Fourth of July Eye Safety
Care for your eyes this 4th of July!
With 4th of July fireworks right around the corner, its more important than ever to think of eye safety for yourself, and your loved ones.
During Fourth of July celebrations, we tend to forget that we are lighting potentially dangerous explosive devices. In fact, thousands of people are sent to the emergency room each year due to injuries caused by fireworks.
Unfortunately, Fourth of July accidents have come to be expected in our holiday celebrations. Approximately 6,300 firework-related injuries occur each year between June 18 and July 18, and over 30 percent of these are eye injuries.
From corneal lacerations to burns and retinal detachments, your nearest ER has seen every type of eye injury from fireworks. Most accidents have a common thread: proper safety precautions were not observed.
Please protect and preserve your vision by following some important safety tips provided by the American Academy of Ophthalmology.
1. Never let children play with fireworks.
2. View fireworks from at least 500 feet away.
3. Only trained professionals should light fireworks.

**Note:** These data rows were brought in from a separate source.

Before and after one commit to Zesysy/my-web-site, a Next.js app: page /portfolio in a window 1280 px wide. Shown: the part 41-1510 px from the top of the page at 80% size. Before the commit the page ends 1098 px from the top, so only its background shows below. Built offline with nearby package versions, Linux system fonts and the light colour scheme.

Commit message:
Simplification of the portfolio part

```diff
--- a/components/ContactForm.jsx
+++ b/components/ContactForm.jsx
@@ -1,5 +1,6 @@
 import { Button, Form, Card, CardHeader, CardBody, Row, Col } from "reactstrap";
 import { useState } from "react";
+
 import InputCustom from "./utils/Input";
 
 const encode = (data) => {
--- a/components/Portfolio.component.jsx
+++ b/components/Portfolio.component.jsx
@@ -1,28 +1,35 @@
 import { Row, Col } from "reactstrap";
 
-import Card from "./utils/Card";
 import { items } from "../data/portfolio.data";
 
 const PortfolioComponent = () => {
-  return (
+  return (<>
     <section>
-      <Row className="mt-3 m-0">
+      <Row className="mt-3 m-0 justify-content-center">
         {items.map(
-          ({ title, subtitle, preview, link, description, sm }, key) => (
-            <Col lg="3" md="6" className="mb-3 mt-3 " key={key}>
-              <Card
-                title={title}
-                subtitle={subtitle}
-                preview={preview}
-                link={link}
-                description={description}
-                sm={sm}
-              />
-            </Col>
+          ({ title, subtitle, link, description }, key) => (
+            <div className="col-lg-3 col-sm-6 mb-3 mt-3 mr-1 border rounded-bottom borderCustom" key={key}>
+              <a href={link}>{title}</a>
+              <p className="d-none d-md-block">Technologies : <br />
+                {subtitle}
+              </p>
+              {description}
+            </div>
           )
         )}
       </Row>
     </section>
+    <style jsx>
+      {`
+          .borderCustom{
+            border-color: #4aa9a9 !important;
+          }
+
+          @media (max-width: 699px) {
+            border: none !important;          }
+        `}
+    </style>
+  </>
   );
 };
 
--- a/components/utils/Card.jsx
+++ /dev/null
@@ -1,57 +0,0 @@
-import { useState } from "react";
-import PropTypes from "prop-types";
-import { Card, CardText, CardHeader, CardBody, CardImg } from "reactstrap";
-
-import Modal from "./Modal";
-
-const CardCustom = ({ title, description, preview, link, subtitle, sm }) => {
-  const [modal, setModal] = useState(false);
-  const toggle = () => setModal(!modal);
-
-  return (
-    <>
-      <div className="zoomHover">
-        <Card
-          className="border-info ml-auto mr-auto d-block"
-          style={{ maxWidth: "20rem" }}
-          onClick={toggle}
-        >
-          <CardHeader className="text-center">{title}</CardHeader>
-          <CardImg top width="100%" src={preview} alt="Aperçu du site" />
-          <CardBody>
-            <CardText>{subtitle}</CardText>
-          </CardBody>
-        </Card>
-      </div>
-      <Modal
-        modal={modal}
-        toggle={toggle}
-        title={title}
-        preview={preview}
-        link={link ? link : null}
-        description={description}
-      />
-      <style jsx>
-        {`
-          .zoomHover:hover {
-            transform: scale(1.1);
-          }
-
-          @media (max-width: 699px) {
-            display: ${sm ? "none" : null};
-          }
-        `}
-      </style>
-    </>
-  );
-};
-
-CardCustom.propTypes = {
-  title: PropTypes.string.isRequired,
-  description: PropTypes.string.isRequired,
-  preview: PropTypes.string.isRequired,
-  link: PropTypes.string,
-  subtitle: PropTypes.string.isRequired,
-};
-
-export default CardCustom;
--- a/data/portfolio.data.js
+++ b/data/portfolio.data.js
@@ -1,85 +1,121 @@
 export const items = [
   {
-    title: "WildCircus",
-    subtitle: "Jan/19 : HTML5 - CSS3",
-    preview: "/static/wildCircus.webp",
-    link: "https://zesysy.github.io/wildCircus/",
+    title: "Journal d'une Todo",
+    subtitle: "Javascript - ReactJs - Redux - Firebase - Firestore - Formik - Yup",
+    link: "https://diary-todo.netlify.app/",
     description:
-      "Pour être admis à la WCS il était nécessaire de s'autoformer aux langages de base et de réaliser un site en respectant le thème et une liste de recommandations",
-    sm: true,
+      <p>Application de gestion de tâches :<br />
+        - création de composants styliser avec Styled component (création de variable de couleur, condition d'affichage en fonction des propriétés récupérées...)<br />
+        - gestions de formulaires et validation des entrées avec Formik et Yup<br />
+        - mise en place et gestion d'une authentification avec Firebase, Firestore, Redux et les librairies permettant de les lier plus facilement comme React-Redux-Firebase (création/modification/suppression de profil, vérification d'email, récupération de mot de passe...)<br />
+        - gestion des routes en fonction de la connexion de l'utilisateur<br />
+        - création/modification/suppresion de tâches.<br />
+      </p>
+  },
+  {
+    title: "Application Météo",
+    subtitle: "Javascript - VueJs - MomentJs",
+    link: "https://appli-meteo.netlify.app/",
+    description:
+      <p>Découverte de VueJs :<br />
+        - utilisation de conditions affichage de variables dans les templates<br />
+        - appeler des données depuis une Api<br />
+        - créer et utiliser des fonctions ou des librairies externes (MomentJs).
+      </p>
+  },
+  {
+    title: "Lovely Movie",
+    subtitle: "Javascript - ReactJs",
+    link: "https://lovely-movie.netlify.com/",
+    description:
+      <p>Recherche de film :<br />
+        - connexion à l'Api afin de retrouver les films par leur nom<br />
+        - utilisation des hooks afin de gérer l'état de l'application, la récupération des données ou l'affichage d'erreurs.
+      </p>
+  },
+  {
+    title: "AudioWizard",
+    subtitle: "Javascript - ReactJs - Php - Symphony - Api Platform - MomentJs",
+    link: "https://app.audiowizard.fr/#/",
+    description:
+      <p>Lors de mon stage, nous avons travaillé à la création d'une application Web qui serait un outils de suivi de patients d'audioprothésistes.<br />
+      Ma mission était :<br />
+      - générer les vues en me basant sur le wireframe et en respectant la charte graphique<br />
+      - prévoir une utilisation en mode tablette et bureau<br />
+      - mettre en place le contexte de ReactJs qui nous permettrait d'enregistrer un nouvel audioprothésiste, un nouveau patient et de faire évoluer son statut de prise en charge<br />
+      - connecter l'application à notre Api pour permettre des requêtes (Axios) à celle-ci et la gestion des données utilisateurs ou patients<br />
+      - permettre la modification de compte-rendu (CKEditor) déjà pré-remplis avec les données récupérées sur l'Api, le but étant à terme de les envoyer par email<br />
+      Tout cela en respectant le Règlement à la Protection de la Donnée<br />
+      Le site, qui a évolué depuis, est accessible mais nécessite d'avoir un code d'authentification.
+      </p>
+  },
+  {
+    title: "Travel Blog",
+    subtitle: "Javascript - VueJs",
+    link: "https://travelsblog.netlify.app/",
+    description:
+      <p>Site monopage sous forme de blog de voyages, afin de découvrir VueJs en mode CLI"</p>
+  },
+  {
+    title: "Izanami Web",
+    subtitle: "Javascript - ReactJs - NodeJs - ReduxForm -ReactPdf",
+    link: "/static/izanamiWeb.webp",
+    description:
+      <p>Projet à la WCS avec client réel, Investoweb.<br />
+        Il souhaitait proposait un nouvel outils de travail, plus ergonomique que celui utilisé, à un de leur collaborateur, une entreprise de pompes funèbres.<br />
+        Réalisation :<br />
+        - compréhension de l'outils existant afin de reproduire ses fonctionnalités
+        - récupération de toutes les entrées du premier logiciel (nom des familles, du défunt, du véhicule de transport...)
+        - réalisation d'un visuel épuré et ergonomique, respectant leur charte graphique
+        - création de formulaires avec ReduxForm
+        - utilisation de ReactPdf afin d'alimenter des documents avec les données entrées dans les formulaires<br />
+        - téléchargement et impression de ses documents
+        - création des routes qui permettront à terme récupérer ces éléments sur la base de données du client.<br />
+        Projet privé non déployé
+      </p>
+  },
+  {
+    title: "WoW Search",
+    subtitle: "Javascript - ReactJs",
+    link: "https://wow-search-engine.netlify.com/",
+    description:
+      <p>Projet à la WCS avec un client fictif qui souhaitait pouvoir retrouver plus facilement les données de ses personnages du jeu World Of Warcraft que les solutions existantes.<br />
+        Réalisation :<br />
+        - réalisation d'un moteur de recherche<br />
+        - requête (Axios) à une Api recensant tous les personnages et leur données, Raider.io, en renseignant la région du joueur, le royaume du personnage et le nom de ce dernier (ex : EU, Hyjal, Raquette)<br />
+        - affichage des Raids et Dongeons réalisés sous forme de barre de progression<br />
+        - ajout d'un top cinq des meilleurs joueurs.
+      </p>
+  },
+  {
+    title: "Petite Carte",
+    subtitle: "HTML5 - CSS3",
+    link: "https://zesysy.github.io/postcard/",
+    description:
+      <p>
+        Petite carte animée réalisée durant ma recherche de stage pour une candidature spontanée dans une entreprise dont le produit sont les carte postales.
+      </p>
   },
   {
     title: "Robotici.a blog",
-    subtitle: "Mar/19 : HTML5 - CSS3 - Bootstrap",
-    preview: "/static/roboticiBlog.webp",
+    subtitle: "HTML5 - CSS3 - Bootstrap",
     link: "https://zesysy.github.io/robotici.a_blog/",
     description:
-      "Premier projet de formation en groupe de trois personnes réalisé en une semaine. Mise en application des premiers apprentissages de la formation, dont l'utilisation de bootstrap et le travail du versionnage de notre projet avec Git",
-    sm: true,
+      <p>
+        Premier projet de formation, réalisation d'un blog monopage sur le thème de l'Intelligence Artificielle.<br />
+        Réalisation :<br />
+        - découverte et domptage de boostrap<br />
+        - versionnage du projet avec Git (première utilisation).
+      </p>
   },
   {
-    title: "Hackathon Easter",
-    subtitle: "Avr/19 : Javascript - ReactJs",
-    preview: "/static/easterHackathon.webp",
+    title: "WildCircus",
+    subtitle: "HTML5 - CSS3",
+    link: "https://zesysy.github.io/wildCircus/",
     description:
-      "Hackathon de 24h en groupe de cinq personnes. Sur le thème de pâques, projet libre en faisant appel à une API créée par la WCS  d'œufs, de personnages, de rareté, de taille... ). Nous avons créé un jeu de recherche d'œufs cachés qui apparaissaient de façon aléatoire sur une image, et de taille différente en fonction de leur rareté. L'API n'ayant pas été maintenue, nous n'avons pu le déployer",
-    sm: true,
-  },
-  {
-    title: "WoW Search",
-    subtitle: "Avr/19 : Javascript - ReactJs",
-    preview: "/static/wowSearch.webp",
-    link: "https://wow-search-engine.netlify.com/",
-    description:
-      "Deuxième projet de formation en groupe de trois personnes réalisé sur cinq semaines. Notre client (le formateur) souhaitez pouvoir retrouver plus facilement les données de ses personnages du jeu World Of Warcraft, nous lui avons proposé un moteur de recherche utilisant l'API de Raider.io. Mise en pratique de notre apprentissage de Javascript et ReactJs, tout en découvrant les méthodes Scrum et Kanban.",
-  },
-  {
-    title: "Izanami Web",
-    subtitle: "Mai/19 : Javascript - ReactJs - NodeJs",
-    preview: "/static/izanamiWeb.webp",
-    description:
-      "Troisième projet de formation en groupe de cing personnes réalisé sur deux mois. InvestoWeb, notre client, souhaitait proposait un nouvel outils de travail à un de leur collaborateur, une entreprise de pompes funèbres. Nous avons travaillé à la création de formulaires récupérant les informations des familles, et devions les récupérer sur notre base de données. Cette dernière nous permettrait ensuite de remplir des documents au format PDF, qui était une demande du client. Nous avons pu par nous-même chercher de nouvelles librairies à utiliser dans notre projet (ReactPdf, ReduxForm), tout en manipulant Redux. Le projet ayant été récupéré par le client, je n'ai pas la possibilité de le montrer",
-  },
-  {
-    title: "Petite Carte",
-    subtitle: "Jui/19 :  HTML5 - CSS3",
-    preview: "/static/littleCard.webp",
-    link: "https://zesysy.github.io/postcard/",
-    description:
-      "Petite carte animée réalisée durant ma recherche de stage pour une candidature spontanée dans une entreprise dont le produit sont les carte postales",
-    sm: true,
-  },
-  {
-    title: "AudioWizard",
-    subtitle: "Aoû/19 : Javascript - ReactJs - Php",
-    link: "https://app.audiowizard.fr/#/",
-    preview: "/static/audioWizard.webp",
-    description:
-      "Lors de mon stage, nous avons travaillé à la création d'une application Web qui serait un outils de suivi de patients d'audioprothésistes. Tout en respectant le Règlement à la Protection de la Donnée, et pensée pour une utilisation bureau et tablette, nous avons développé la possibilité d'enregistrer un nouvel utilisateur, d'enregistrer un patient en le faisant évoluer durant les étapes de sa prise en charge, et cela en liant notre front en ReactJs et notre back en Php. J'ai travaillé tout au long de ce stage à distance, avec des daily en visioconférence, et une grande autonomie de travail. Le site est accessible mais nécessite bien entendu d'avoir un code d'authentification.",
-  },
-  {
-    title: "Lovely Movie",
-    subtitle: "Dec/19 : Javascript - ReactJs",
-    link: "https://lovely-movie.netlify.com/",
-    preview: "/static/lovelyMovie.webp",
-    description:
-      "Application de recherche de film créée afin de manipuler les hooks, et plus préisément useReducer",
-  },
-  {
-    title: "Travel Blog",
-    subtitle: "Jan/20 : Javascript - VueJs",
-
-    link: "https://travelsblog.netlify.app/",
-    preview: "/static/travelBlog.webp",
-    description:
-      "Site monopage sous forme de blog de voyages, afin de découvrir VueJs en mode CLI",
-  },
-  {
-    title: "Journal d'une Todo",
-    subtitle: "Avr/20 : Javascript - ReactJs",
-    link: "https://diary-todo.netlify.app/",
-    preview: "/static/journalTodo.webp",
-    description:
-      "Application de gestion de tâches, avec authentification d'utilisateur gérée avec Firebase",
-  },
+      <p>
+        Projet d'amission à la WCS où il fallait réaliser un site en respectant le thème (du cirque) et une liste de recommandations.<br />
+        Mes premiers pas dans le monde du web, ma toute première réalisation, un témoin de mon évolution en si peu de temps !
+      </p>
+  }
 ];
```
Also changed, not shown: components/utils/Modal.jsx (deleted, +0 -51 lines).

4. Don’t touch any unexploded fireworks remains. Instead, notify the fire or police department.
Children and Sparklers
Most of us have fond childhood memories of running around while waving a sparkler in the air. While we may consider this is a safe activity, many children are burned by these seemingly harmless devices each year. The tip of a sparkler burns hotter than 1200 degrees Fahrenheit, which is hot enough to cause third-degree burns. Children under 12 should not use sparklers without close adult supervision.
To reduce the risk of injury, teach children these three basic rules:
1. Light one sparkler at a time.
2. Hold it arm’s length from the body.
3. Never wave sparklers or run while holding them.
Always Wear Protective Eyewear During Non-professional Fireworks Displays
Since fireworks can shoot off incorrectly and unexpectedly, take the following precautions when using them.
1. Always have adult supervision.
2. Always wear protective eyewear. Even spectators, including children, should don protective eyewear during non-professional fireworks displays.
3. Only light fireworks outside and have a bucket of water and a hose nearby.
4. Never throw or point fireworks at someone, not even in jest.
5. Never relight a dud firework.
6. Light only one firework at a time.
7. Don’t allow kids to pick up pieces of fireworks after an event since some may still be ignited and could explode at any time.
In Case of Injury Follow These Guidelines
Just as important as it is to protect yourself from injury from fireworks, it is also essential to know what to do if you or a loved one sustains an eye injury from fireworks. Remember these guidelines as you are in transit to get medical attention.
1. Do not rub the eye.
2. Do not attempt to rinse out the eye.
3. Do not apply pressure to the eye itself.
4. Do not stop for medicine.
5. Do not apply ointment.
While fireworks and eye injuries seem to go hand in hand, you can greatly reduce the risk when you stay aware of the potential for injury, and take proper safely precautions.